Many say that PPP and DP supporters are not likely to vote for a third party, even if they may not be completely satisfied with their own parties. However, there is a growing popular sentiment that the power politics of these two parties have reached a dead end, and a third party, which will focus on pragmatic policies that will actually help the voters’ lives, is necessary. Lee will have to garner support from this segment of the population to secure a meaningful number of legislative seats in the upcoming election.

The second challenge for Lee and his party is to develop and implement policies that will gain support from the general population. The policies that he has announced so far have drawn a degree of interest but do not seem to address the most important problems that the country faces, such as South Korea’s population decline on the back of the world’s lowest birth rate, serious economic difficulties prevalent among small and medium-sized businesses and general economic stagnation, and deepening security issues arising from North Korea’s military and nuclear threats. 
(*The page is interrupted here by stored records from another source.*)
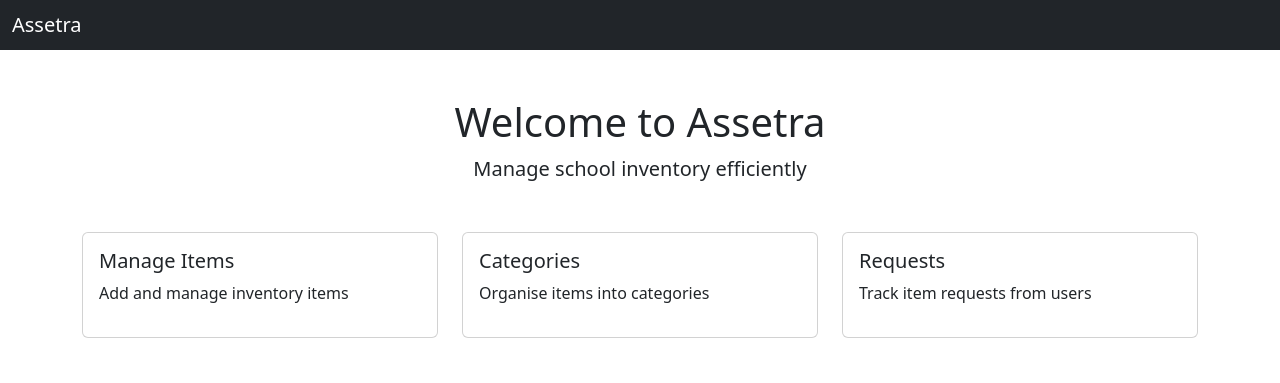
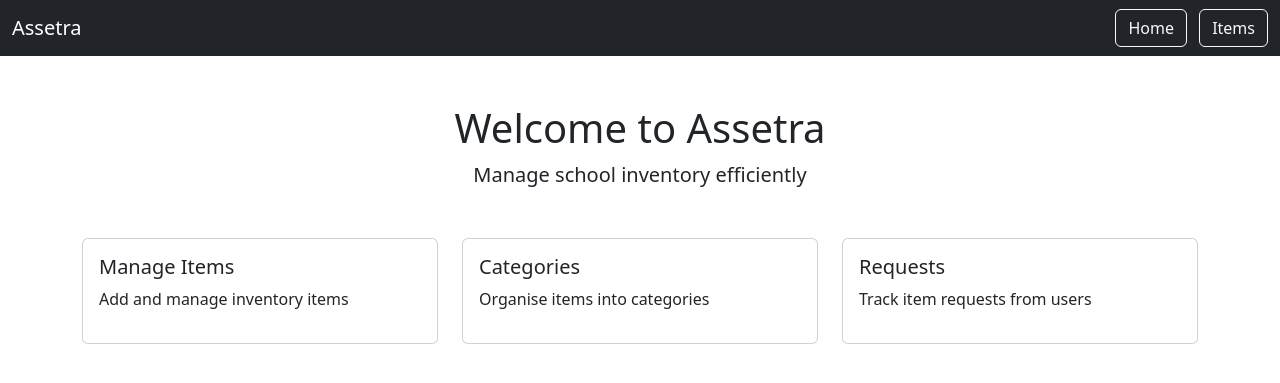
Before and after one commit to MatasZos/Assetra, a Django app: page / in a window 1280 px wide. Shown: the top 383 px of the page. Run offline with Django 5.2, Linux system fonts and the light colour scheme.

Commit message:
add buttons to navigation bar to redirect to different pages

```diff
--- a/inventory/templates/inventory/home.html
+++ b/inventory/templates/inventory/home.html
@@ -7,9 +7,14 @@
 
 </head>
 <body>
-    <nav class="navbar navbar-dark bg-dark">
+    <nav class="navbar navbar-dark bg-dark navbar-expand-lg">
     <div class="container-fluid">
-        <span class="navbar-brand mb-0 h1">Assetra</span>
+        <a class="navbar-brand" href="/">Assetra</a>
+
+        <div>
+            <a class="btn btn-outline-light me-2" href="/">Home</a>
+            <a class="btn btn-outline-light" href="/items/">Items</a>
+        </div>
     </div>
 </nav>
 
```
Also changed, not shown: inventory/templates/inventory/items.html (+7 -2 lines).
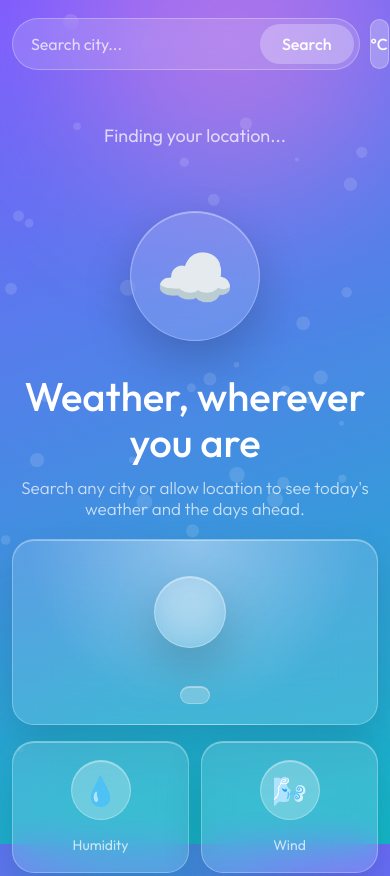
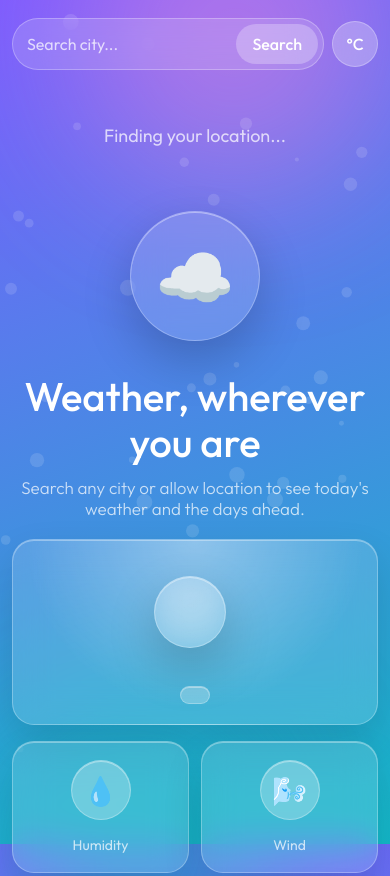
Before and after one commit to Harshita5526/weather-app, a plain HTML site: page index.html in a window 390 px wide. Shown: the top 876 px of the page. Drawn offline with Linux system fonts and the light colour scheme.

Commit message:
Fix unit button on mobile

```diff
--- a/style.css
+++ b/style.css
@@ -161,3 +161,14 @@ h2 { font-size: 15px; font-weight: 500; color: var(--soft); margin-bottom: 14px;
 /* stop wide content (hourly row) from stretching the whole page */
 .weather > *, .app { min-width: 0; max-width: 100%; }
 .hourly { max-width: 100%; }
+
+/* keep the unit button visible on small screens */
+.search { min-width: 0; }
+input { min-width: 0; width: 100%; }
+.unit { flex-shrink: 0; }
+@media (max-width: 480px) {
+  .top { gap: 8px; }
+  .search { padding-left: 14px; }
+  button { padding: 10px 16px; }
+  .unit { width: 46px; height: 46px; padding: 0; }
+}
```
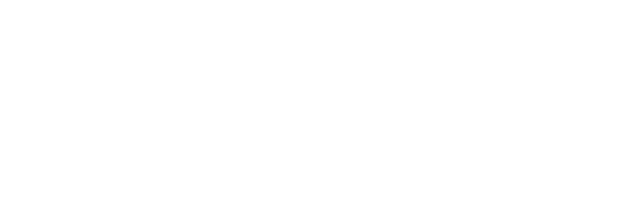
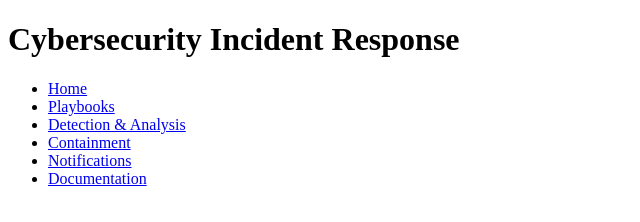
Before and after one commit to NARodman/Incident-Response-Automation, a plain HTML site: page detection.html in a window 1280 px wide. Shown: the whole page, without its empty margins (0-640 px from the left). Drawn offline with Linux system fonts and the light colour scheme.

Commit message:
Update detection.html

```diff
--- a/detection.html
+++ b/detection.html
@@ -6,7 +6,27 @@
         <meta http-equiv="X-UA-Compatible" content="ie=edge">
         <title>Detection And Analysis</title>
         <link rel="stylesheet" href="css/style.css">
-        <script src="js/detection.js"></script>
+        <script src="js/detection.js" defer></script>
     </head>
 
+    <body>
+        <header class="header">
+            <div class="container">
+                <h1 class="logo">Cybersecurity Incident Response</h1>
+                <nav>
+                    <ul>
+                    <li><a href="index.html">Home</a></li>
+                    <li><a href="playbooks.html">Playbooks</a></li>
+                    <li><a href="detection.html" class="active">Detection & Analysis</a></li>
+                    <li><a href="containment.html">Containment</a></li>
+                    <li><a href="notification.html">Notifications</a></li>
+                    <li><a href="documentation.html">Documentation</a></li>
+                    </ul>
+                </nav>
+            </div>
+        </header>
+
+
+    </body>
+
 </html>
```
Lee also faces a misperception that some of his policy proposals, such as requiring a military service record for both men and women applying for certain public official positions, are gender-dividing, when his policies promote more of a merit-based system across the board and may have an effect of reducing favorable treatment for certain segments of population.

Finally, Lee’s new party is a leading alternative to the two major parties, but it’s not the only one. Several other political dissidents, including a former South Korean prime minister, are also forming their own parties. Voters who wish to support a third party could be split if they remain separate from each other. Lee will have to show political leadership to create a united or coordinated front, encompassing these new players that span the political spectrum. This is a necessary step to build a lasting new political force in South Korea that can make meaningful changes.

It remains to see whether Lee’s “Orange Revolution” (following his new party’s chosen color) will indeed become a reality and turn South Korea’s decades-old power politics into something that is more productive and can actually pave the way for the country’s future. Regardless, Lee’s innovative initiatives have already marked a new development in South Korean politics and will leave a mark on the upcoming general election.